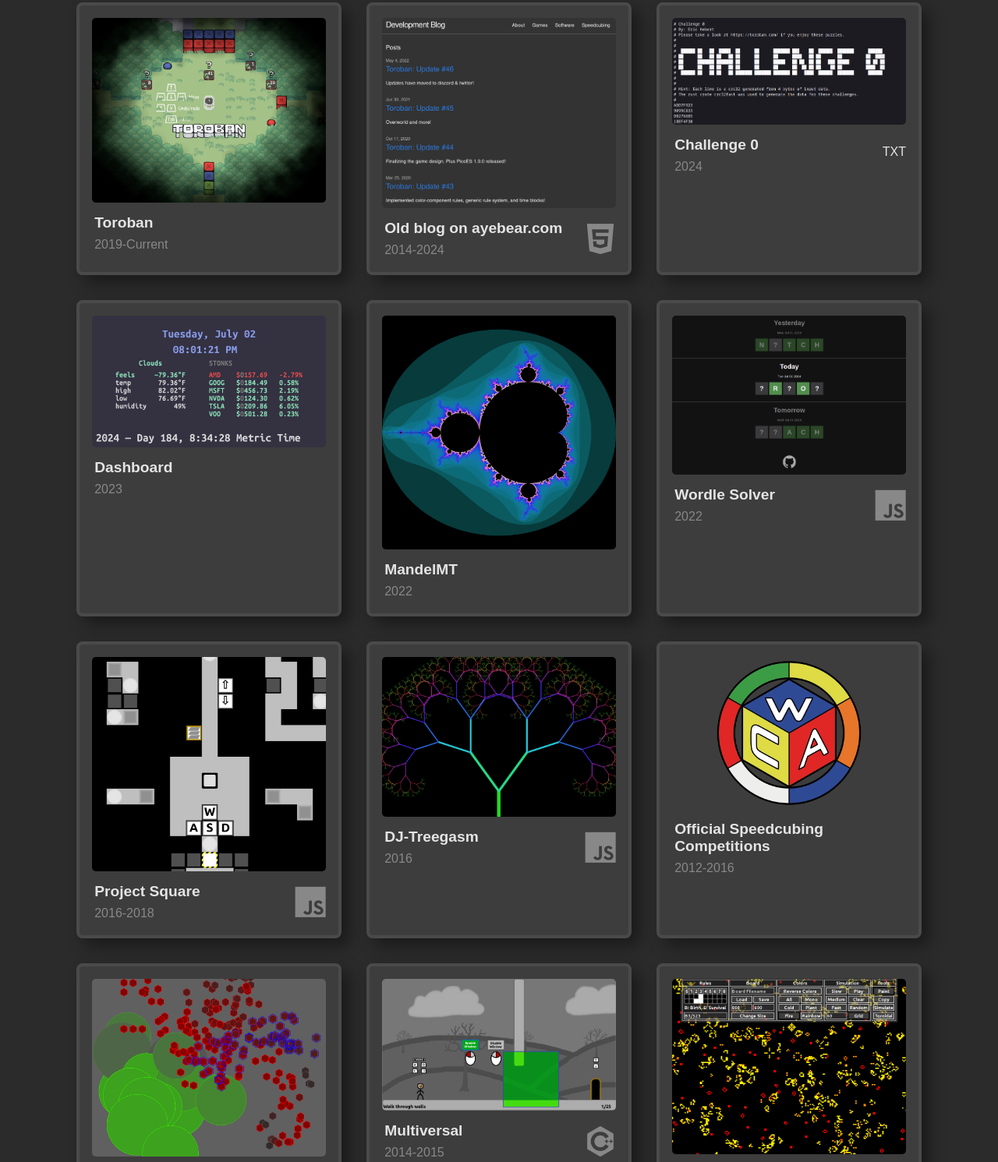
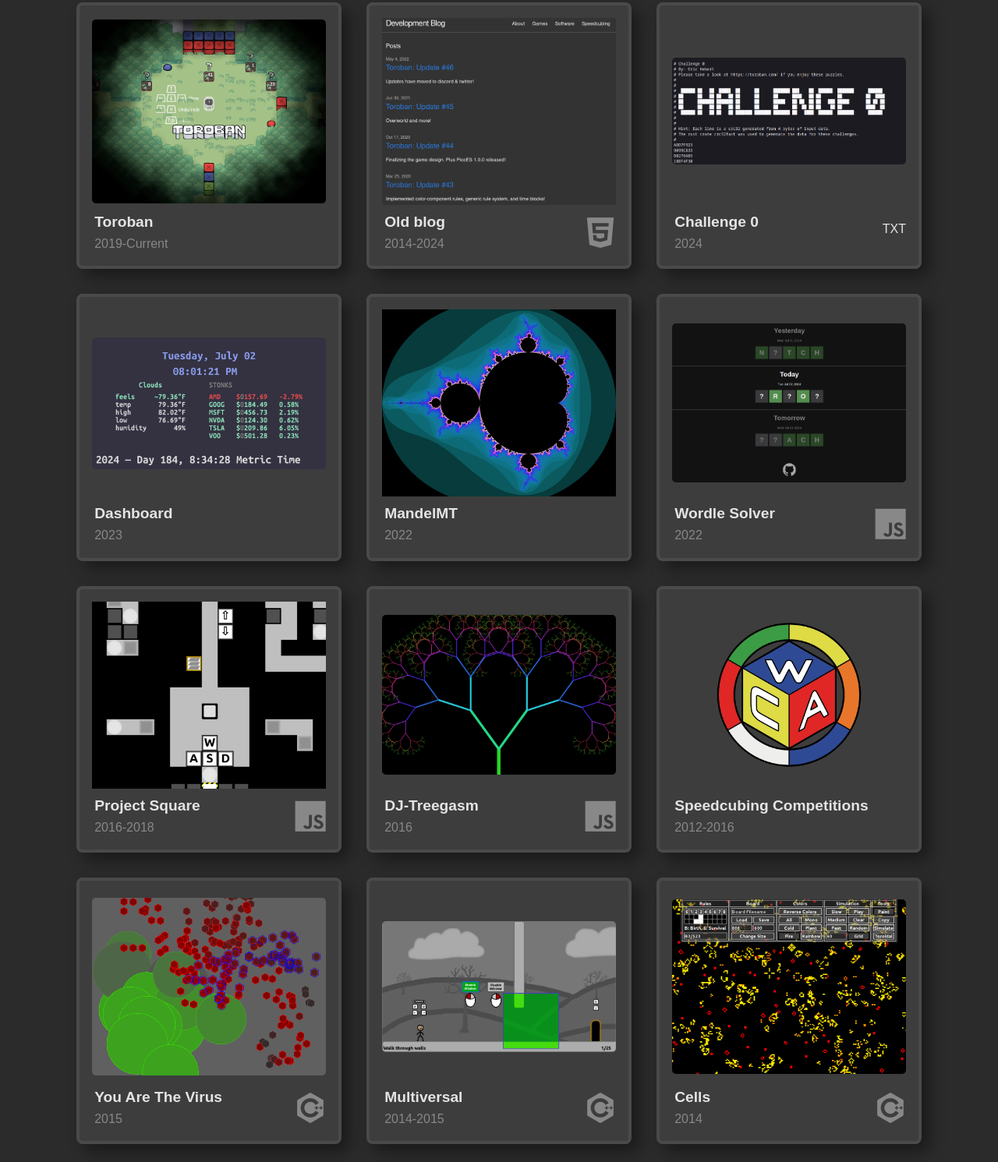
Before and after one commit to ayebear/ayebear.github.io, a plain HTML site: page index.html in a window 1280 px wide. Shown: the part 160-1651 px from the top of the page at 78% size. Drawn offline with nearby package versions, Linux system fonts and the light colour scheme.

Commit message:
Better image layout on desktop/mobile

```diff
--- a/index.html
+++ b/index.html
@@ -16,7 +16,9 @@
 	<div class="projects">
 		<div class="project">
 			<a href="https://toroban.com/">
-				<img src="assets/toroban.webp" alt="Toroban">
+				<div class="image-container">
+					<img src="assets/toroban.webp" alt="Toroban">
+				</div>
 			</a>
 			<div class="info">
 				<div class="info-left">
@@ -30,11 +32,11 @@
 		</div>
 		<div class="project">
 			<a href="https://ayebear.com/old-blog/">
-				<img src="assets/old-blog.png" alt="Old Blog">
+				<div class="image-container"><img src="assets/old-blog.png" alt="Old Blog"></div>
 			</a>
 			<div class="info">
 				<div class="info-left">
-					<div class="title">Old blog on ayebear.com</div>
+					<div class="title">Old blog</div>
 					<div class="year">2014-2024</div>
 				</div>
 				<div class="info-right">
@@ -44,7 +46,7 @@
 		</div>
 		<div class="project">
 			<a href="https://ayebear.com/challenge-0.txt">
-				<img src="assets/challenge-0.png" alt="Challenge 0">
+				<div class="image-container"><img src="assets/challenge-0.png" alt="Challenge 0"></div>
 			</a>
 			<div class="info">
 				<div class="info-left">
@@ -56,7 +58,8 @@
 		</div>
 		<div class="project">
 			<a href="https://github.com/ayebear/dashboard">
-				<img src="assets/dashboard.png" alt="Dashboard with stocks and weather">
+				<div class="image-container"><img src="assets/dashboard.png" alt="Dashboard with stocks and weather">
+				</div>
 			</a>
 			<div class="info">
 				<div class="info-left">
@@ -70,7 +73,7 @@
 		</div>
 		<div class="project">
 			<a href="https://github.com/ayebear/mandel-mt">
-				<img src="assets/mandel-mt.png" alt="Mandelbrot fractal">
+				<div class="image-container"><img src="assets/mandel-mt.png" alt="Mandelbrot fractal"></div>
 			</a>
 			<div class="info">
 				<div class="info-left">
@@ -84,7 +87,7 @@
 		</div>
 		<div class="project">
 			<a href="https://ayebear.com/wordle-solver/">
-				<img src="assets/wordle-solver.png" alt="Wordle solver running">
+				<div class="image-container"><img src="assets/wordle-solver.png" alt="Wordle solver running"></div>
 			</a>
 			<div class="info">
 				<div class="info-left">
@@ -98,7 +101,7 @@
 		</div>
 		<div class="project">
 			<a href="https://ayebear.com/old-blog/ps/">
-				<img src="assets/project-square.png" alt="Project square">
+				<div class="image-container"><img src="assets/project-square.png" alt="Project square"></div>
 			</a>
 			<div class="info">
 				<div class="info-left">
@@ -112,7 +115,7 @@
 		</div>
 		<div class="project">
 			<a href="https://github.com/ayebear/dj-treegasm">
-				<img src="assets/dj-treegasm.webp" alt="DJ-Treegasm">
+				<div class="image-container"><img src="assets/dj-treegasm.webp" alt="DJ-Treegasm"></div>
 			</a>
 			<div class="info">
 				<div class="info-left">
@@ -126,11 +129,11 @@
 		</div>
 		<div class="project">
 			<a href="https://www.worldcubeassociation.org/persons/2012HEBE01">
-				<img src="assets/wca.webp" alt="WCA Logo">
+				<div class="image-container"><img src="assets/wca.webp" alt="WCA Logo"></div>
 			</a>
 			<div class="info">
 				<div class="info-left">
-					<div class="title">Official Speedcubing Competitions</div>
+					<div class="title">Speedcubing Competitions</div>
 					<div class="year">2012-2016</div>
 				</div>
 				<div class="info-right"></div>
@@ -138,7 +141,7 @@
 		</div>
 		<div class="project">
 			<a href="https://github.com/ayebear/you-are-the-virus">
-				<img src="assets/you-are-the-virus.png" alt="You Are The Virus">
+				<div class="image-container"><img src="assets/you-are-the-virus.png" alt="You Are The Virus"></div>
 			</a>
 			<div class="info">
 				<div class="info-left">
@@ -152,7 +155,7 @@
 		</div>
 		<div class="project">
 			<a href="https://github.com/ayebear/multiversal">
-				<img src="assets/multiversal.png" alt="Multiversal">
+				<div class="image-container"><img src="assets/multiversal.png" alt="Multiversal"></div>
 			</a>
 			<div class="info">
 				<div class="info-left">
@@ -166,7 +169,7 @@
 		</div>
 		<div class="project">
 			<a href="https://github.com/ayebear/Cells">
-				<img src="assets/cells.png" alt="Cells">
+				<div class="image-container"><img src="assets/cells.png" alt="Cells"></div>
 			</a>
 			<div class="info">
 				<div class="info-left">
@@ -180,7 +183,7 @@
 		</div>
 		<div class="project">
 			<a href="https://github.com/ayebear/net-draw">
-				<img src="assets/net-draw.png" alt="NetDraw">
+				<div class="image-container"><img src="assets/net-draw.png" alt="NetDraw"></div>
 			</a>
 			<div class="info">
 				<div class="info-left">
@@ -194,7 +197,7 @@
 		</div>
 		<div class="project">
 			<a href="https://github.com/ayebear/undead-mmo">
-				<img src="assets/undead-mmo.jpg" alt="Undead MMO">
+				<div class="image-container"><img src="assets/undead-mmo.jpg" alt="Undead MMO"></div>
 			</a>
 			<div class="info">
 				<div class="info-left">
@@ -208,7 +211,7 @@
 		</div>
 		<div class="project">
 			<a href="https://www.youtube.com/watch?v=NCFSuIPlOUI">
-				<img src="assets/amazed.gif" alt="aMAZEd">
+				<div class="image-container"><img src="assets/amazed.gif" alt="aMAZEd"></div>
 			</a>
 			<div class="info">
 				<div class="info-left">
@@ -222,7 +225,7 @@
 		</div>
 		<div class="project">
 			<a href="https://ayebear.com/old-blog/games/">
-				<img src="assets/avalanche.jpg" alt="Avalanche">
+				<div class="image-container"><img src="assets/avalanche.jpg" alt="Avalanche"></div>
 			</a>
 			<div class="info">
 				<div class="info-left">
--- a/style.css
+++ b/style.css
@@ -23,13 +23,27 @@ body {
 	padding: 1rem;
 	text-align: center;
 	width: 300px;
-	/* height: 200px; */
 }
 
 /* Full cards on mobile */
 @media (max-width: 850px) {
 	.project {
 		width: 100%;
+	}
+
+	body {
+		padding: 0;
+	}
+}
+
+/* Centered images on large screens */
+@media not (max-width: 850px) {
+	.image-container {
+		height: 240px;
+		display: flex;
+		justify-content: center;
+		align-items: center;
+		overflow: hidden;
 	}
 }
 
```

━━━━━━

EXERCISE AIM - An exact copy of every entry above is required, without the pictures.

SOLUTION TO THIS PROBLEM -
Before and after one commit to ayebear/ayebear.github.io, a plain HTML site: page index.html in a window 1280 px wide. Shown: the part 160-1651 px from the top of the page at 78% size. Drawn offline with nearby package versions, Linux system fonts and the light colour scheme.

Commit message:
Better image layout on desktop/mobile

```diff
--- a/index.html
+++ b/index.html
@@ -16,7 +16,9 @@
 	<div class="projects">
 		<div class="project">
 			<a href="https://toroban.com/">
-				<img src="assets/toroban.webp" alt="Toroban">
+				<div class="image-container">
+					<img src="assets/toroban.webp" alt="Toroban">
+				</div>
 			</a>
 			<div class="info">
 				<div class="info-left">
@@ -30,11 +32,11 @@
 		</div>
 		<div class="project">
 			<a href="https://ayebear.com/old-blog/">
-				<img src="assets/old-blog.png" alt="Old Blog">
+				<div class="image-container"><img src="assets/old-blog.png" alt="Old Blog"></div>
 			</a>
 			<div class="info">
 				<div class="info-left">
-					<div class="title">Old blog on ayebear.com</div>
+					<div class="title">Old blog</div>
 					<div class="year">2014-2024</div>
 				</div>
 				<div class="info-right">
@@ -44,7 +46,7 @@
 		</div>
 		<div class="project">
 			<a href="https://ayebear.com/challenge-0.txt">
-				<img src="assets/challenge-0.png" alt="Challenge 0">
+				<div class="image-container"><img src="assets/challenge-0.png" alt="Challenge 0"></div>
 			</a>
 			<div class="info">
 				<div class="info-left">
@@ -56,7 +58,8 @@
 		</div>
 		<div class="project">
 			<a href="https://github.com/ayebear/dashboard">
-				<img src="assets/dashboard.png" alt="Dashboard with stocks and weather">
+				<div class="image-container"><img src="assets/dashboard.png" alt="Dashboard with stocks and weather">
+				</div>
 			</a>
 			<div class="info">
 				<div class="info-left">
@@ -70,7 +73,7 @@
 		</div>
 		<div class="project">
 			<a href="https://github.com/ayebear/mandel-mt">
-				<img src="assets/mandel-mt.png" alt="Mandelbrot fractal">
+				<div class="image-container"><img src="assets/mandel-mt.png" alt="Mandelbrot fractal"></div>
 			</a>
 			<div class="info">
 				<div class="info-left">
@@ -84,7 +87,7 @@
 		</div>
 		<div class="project">
 			<a href="https://ayebear.com/wordle-solver/">
-				<img src="assets/wordle-solver.png" alt="Wordle solver running">
+				<div class="image-container"><img src="assets/wordle-solver.png" alt="Wordle solver running"></div>
 			</a>
 			<div class="info">
 				<div class="info-left">
@@ -98,7 +101,7 @@
 		</div>
 		<div class="project">
 			<a href="https://ayebear.com/old-blog/ps/">
-				<img src="assets/project-square.png" alt="Project square">
+				<div class="image-container"><img src="assets/project-square.png" alt="Project square"></div>
 			</a>
 			<div class="info">
 				<div class="info-left">
@@ -112,7 +115,7 @@
 		</div>
 		<div class="project">
 			<a href="https://github.com/ayebear/dj-treegasm">
-				<img src="assets/dj-treegasm.webp" alt="DJ-Treegasm">
+				<div class="image-container"><img src="assets/dj-treegasm.webp" alt="DJ-Treegasm"></div>
 			</a>
 			<div class="info">
 				<div class="info-left">
@@ -126,11 +129,11 @@
 		</div>
 		<div class="project">
 			<a href="https://www.worldcubeassociation.org/persons/2012HEBE01">
-				<img src="assets/wca.webp" alt="WCA Logo">
+				<div class="image-container"><img src="assets/wca.webp" alt="WCA Logo"></div>
 			</a>
 			<div class="info">
 				<div class="info-left">
-					<div class="title">Official Speedcubing Competitions</div>
+					<div class="title">Speedcubing Competitions</div>
 					<div class="year">2012-2016</div>
 				</div>
 				<div class="info-right"></div>
@@ -138,7 +141,7 @@
 		</div>
 		<div class="project">
 			<a href="https://github.com/ayebear/you-are-the-virus">
-				<img src="assets/you-are-the-virus.png" alt="You Are The Virus">
+				<div class="image-container"><img src="assets/you-are-the-virus.png" alt="You Are The Virus"></div>
 			</a>
 			<div class="info">
 				<div class="info-left">
@@ -152,7 +155,7 @@
 		</div>
 		<div class="project">
 			<a href="https://github.com/ayebear/multiversal">
-				<img src="assets/multiversal.png" alt="Multiversal">
+				<div class="image-container"><img src="assets/multiversal.png" alt="Multiversal"></div>
 			</a>
 			<div class="info">
 				<div class="info-left">
@@ -166,7 +169,7 @@
 		</div>
 		<div class="project">
 			<a href="https://github.com/ayebear/Cells">
-				<img src="assets/cells.png" alt="Cells">
+				<div class="image-container"><img src="assets/cells.png" alt="Cells"></div>
 			</a>
 			<div class="info">
 				<div class="info-left">
@@ -180,7 +183,7 @@
 		</div>
 		<div class="project">
 			<a href="https://github.com/ayebear/net-draw">
-				<img src="assets/net-draw.png" alt="NetDraw">
+				<div class="image-container"><img src="assets/net-draw.png" alt="NetDraw"></div>
 			</a>
 			<div class="info">
 				<div class="info-left">
@@ -194,7 +197,7 @@
 		</div>
 		<div class="project">
 			<a href="https://github.com/ayebear/undead-mmo">
-				<img src="assets/undead-mmo.jpg" alt="Undead MMO">
+				<div class="image-container"><img src="assets/undead-mmo.jpg" alt="Undead MMO"></div>
 			</a>
 			<div class="info">
 				<div class="info-left">
@@ -208,7 +211,7 @@
 		</div>
 		<div class="project">
 			<a href="https://www.youtube.com/watch?v=NCFSuIPlOUI">
-				<img src="assets/amazed.gif" alt="aMAZEd">
+				<div class="image-container"><img src="assets/amazed.gif" alt="aMAZEd"></div>
 			</a>
 			<div class="info">
 				<div class="info-left">
@@ -222,7 +225,7 @@
 		</div>
 		<div class="project">
 			<a href="https://ayebear.com/old-blog/games/">
-				<img src="assets/avalanche.jpg" alt="Avalanche">
+				<div class="image-container"><img src="assets/avalanche.jpg" alt="Avalanche"></div>
 			</a>
 			<div class="info">
 				<div class="info-left">
--- a/style.css
+++ b/style.css
@@ -23,13 +23,27 @@ body {
 	padding: 1rem;
 	text-align: center;
 	width: 300px;
-	/* height: 200px; */
 }
 
 /* Full cards on mobile */
 @media (max-width: 850px) {
 	.project {
 		width: 100%;
+	}
+
+	body {
+		padding: 0;
+	}
+}
+
+/* Centered images on large screens */
+@media not (max-width: 850px) {
+	.image-container {
+		height: 240px;
+		display: flex;
+		justify-content: center;
+		align-items: center;
+		overflow: hidden;
 	}
 }
 
```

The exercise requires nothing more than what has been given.